Under-pressure David Cameron issues election call in UK
Tory leader David Cameron came out swinging against Uk prime minister Gordon Brown this morning, accusing the prime minister of ruining the future UK economy by borring at the start of a recession. He essentially called for an election to be called quickly or, he warned, it would be too late by 2010 to fix the problem Brown had created.
However after his speech Cameron received a grilling of his own from the gathered journalists. They pointed out that the Conservatives had at first approved of the plan of heavy borrowing, and they questioned whether this new tactic is a response to the fact that he is slipping in the polls and Brown is faring well with the public for his response to the economic crisis.
David Cameron came out fighting today in the face of falling opinion poll ratings over the recession, demanding an early election to let the public have their say.
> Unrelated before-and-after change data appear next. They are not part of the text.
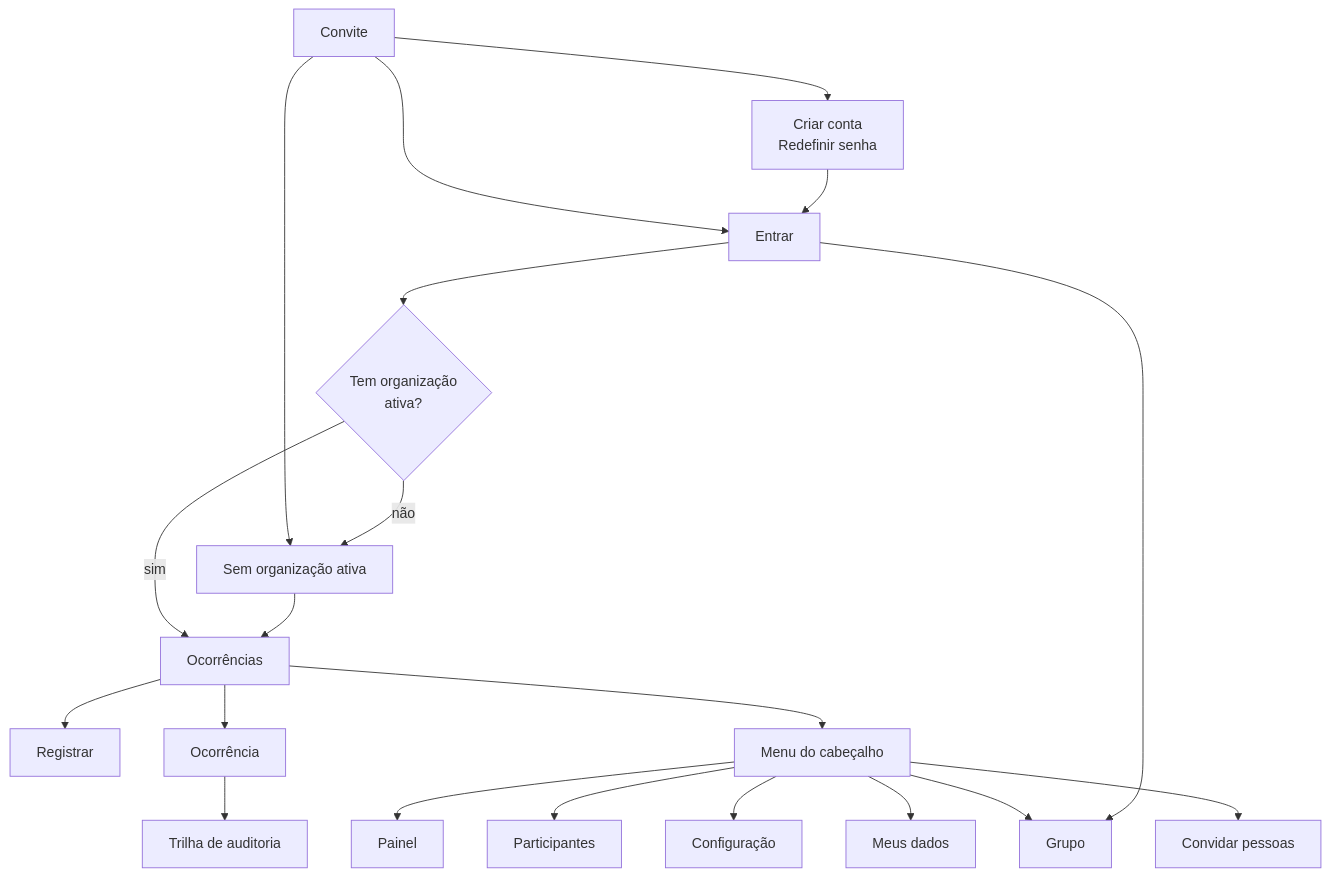
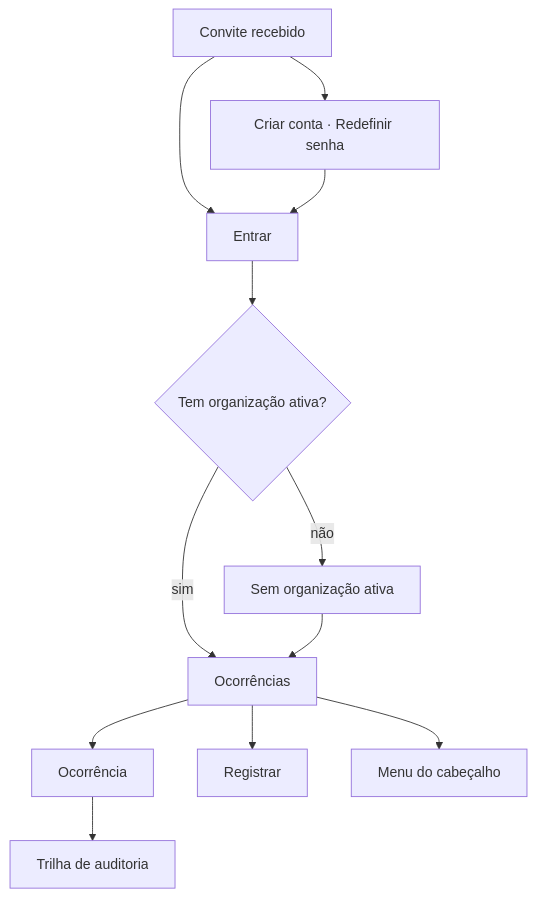
Before and after one commit to natanjunior/8FSDT-Hackathon: the diagram in docs/telas.md, drawn with Mermaid. The commit also changed other lines of this file and 9 other files, not shown here.

````diff
--- a/docs/telas.md
+++ b/docs/telas.md
@@ -41,39 +41,25 @@
 ```mermaid
 flowchart TB
-    CONTA["Criar conta<br/>Redefinir senha"]
+    CONVITE["Convite recebido"]
+    CONTA["Criar conta · Redefinir senha"]
     ENTRAR["Entrar"]
-    CTX{"Tem organização<br/>ativa?"}
+    CTX{"Tem organização ativa?"}
     ORG["Sem organização ativa"]
     LISTA["Ocorrências"]
+    DETALHE["Ocorrência"]
     NOVA["Registrar"]
-    DETALHE["Ocorrência"]
     TRILHA["Trilha de auditoria"]
     MENU["Menu do cabeçalho"]
-    PAINEL["Painel"]
-    GENTE["Participantes"]
-    CONFIG["Configuração"]
-    MEUS["Meus dados"]
-    GRUPO["Grupo"]
-    CONVITE["Convite"]
-    CONVIDAR["Convidar pessoas"]
 
+    CONVITE --> CONTA
+    CONVITE --> ENTRAR
     CONTA --> ENTRAR
     ENTRAR --> CTX
     CTX -->|não| ORG
+    CTX -->|sim| LISTA
     ORG --> LISTA
-    CTX -->|sim| LISTA
     LISTA --> NOVA
     LISTA --> DETALHE
+    LISTA --> MENU
     DETALHE --> TRILHA
-    LISTA --> MENU
-    MENU --> PAINEL
-    MENU --> GENTE
-    MENU --> CONFIG
-    MENU --> MEUS
-    ENTRAR --> GRUPO
-    MENU --> GRUPO
-    CONVITE --> CONTA
-    CONVITE --> ENTRAR
-    CONVITE --> ORG
-    MENU --> CONVIDAR
 ```
````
Faced with an exclusive poll in The Times showing that Labour has a nine-point lead as the party most trusted to deal with the economic crisis, the Conservative leader gave a major speech and a round of media interviews in which he launched a bullish attack on the Prime Minister's policies, adding that he would not shy away from putting his argument to the public.
His attempted fightback came as a poll published this morning found that Mr Brown and Alistair Darling, the Chancellor, are favoured over Mr Cameron and George Osborne, the Shadow Chancellor, by 40 per cent to 31 per cent in terms of dealing with the recession - a six-point jump in their lead since the Pre-Budget Report was presented on November 24.
The boost leaves the overall Conservative poll lead narrowing to just four points and the number of Labour voters who are considering switching to the Tories dropping markedly.